ARLINGTON, Tex. — Raymond Kitchen had other places he would rather have been than in a big, empty football stadium at 7 a.m. on a Saturday. But there he was, three days before Christmas, with 450 other high school football coaches, attending a two-hour lecture on tackling at AT&T Stadium, the home of the Dallas Cowboys.
The lecture was a part of an ambitious effort to have all of the state’s 23,000 junior high and high school football coaches become familiar with, by August, a program that teaches rugby-style tackling. It emphasizes the use of the shoulder, not the head, in bringing down the player with the ball.
The program was created by Atavus, a company based in Seattle that says it can produce more effective tacklers by teaching defenders to square up before hitting a ball carrier and to use their shoulders and legs for leverage and power.
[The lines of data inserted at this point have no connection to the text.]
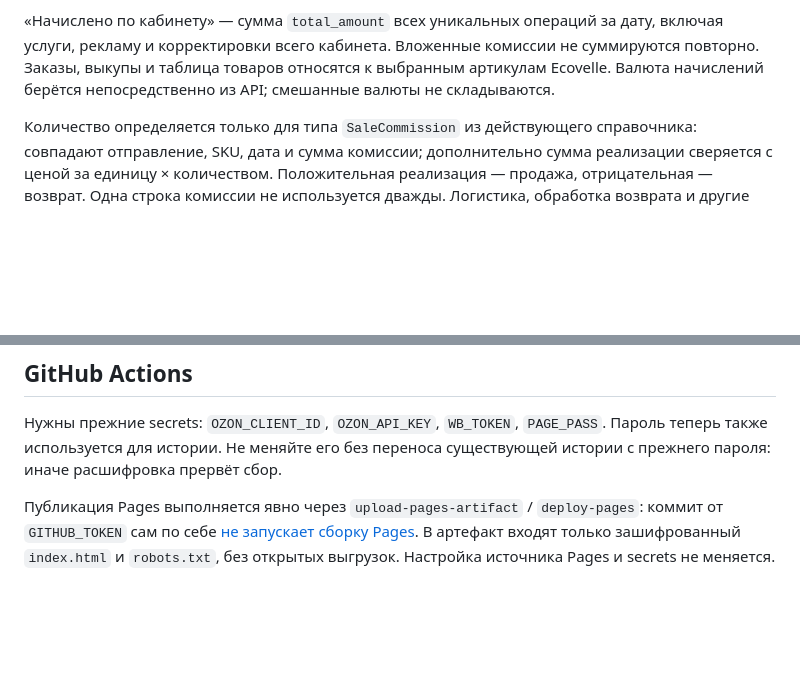
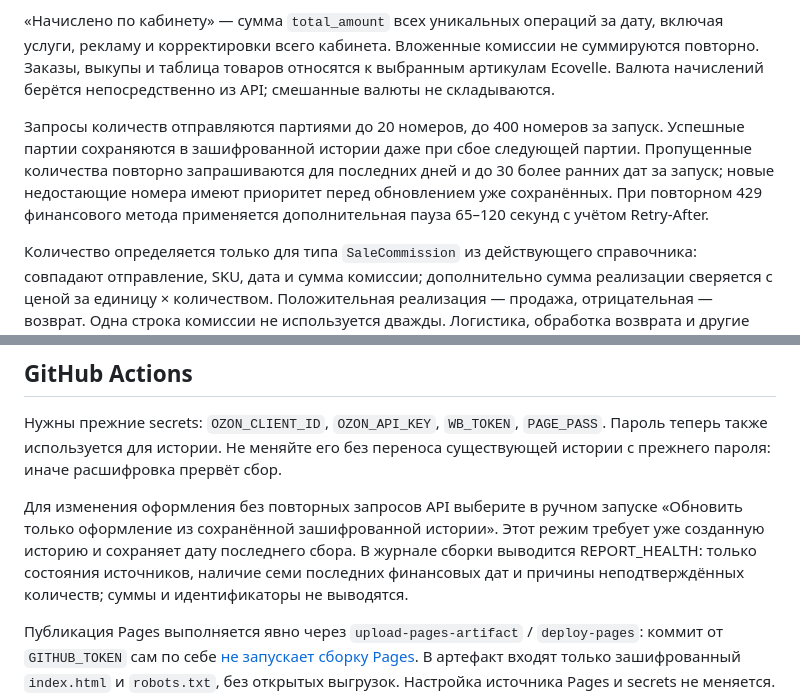
Before and after one commit to ecovelle/utro, a Markdown page: README.md, 2 parts joined by grey strips. GitHub-like rendering; blank space fills up the shorter version.

Commit message:
Документировать малые партии, продолжение загрузки и пересборку без API

```diff
--- a/README.md
+++ b/README.md
@@ -40,6 +40,8 @@ Ozon при первом успешном запуске запрашивает
 
 «Начислено по кабинету» — сумма `total_amount` всех уникальных операций за дату, включая услуги, рекламу и корректировки всего кабинета. Вложенные комиссии не суммируются повторно. Заказы, выкупы и таблица товаров относятся к выбранным артикулам Ecovelle. Валюта начислений берётся непосредственно из API; смешанные валюты не складываются.
 
+Запросы количеств отправляются партиями до 20 номеров, до 400 номеров за запуск. Успешные партии сохраняются в зашифрованной истории даже при сбое следующей партии. Пропущенные количества повторно запрашиваются для последних дней и до 30 более ранних дат за запуск; новые недостающие номера имеют приоритет перед обновлением уже сохранённых. При повторном 429 финансового метода применяется дополнительная пауза 65–120 секунд с учётом Retry-After.
+
 Количество определяется только для типа `SaleCommission` из действующего справочника: совпадают отправление, SKU, дата и сумма комиссии; дополнительно сумма реализации сверяется с ценой за единицу × количеством. Положительная реализация — продажа, отрицательная — возврат. Одна строка комиссии не используется дважды. Логистика, обработка возврата и другие услуги не считаются товарными выкупами. При несопоставленном SKU, неизвестной цене/количестве или противоречии день отмечается как неподтверждённый; сумма начислений остаётся доступной.
 
 Первый запуск загружает 7 последних полных дней и до 90 отсутствующих дат истории. Далее последние 7 дней обновляются, ещё до 90 старых дат добавляются за запуск; глубина определяется `HISTORY_MONTHS` (по умолчанию 24 месяца), минимум даты API — 2022-01-01. `OZON_FINANCE_BACKFILL_DAYS` меняет размер порции (1–180). Таким образом история за полгода/год заполняется постепенно, без превышения времени Actions. Покрытие начислений и подтверждённых количеств показано независимо от покрытия заказов; сегодняшние операции исключены. CSV использует те же даты и добавляет валюту/покрытие начислений и основание дат выкупов.
@@ -53,6 +55,8 @@ Ozon при первом успешном запуске запрашивает
 ## GitHub Actions
 
 Нужны прежние secrets: `OZON_CLIENT_ID`, `OZON_API_KEY`, `WB_TOKEN`, `PAGE_PASS`. Пароль теперь также используется для истории. Не меняйте его без переноса существующей истории с прежнего пароля: иначе расшифровка прервёт сбор.
+
+Для изменения оформления без повторных запросов API выберите в ручном запуске «Обновить только оформление из сохранённой зашифрованной истории». Этот режим требует уже созданную историю и сохраняет дату последнего сбора. В журнале сборки выводится REPORT_HEALTH: только состояния источников, наличие семи последних финансовых дат и причины неподтверждённых количеств; суммы и идентификаторы не выводятся.
 
 Публикация Pages выполняется явно через `upload-pages-artifact` / `deploy-pages`: коммит от `GITHUB_TOKEN` сам по себе [не запускает сборку Pages](https://docs.github.com/en/pages/getting-started-with-github-pages/configuring-a-publishing-source-for-your-github-pages-site). В артефакт входят только зашифрованный `index.html` и `robots.txt`, без открытых выгрузок. Настройка источника Pages и secrets не меняется. Сбор и восстановление разрешены только из `main`.
 
```
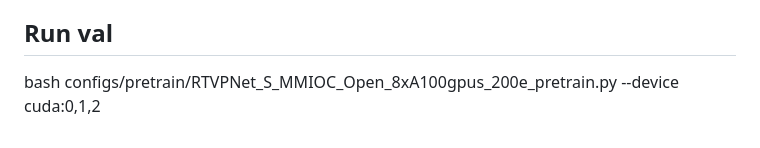
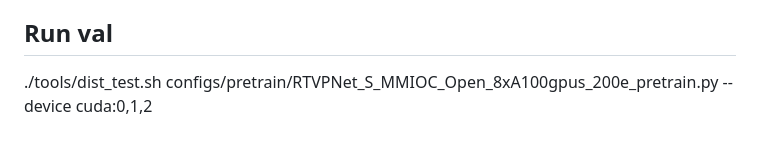
Before and after one commit to hellozzk/MMIO, a Markdown page: README.md, the part around the change. Drawn GitHub-style.

```diff
--- a/README.md
+++ b/README.md
@@ -65,4 +65,4 @@ Command: pip install -r requirements.txt
 
 ## Run val
 
-bash configs/pretrain/RTVPNet_S_MMIOC_Open_8xA100gpus_200e_pretrain.py --device cuda:0,1,2
+./tools/dist_test.sh configs/pretrain/RTVPNet_S_MMIOC_Open_8xA100gpus_200e_pretrain.py --device cuda:0,1,2
```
Coaches like Kitchen seem receptive to the message Atavus is trying to popularize.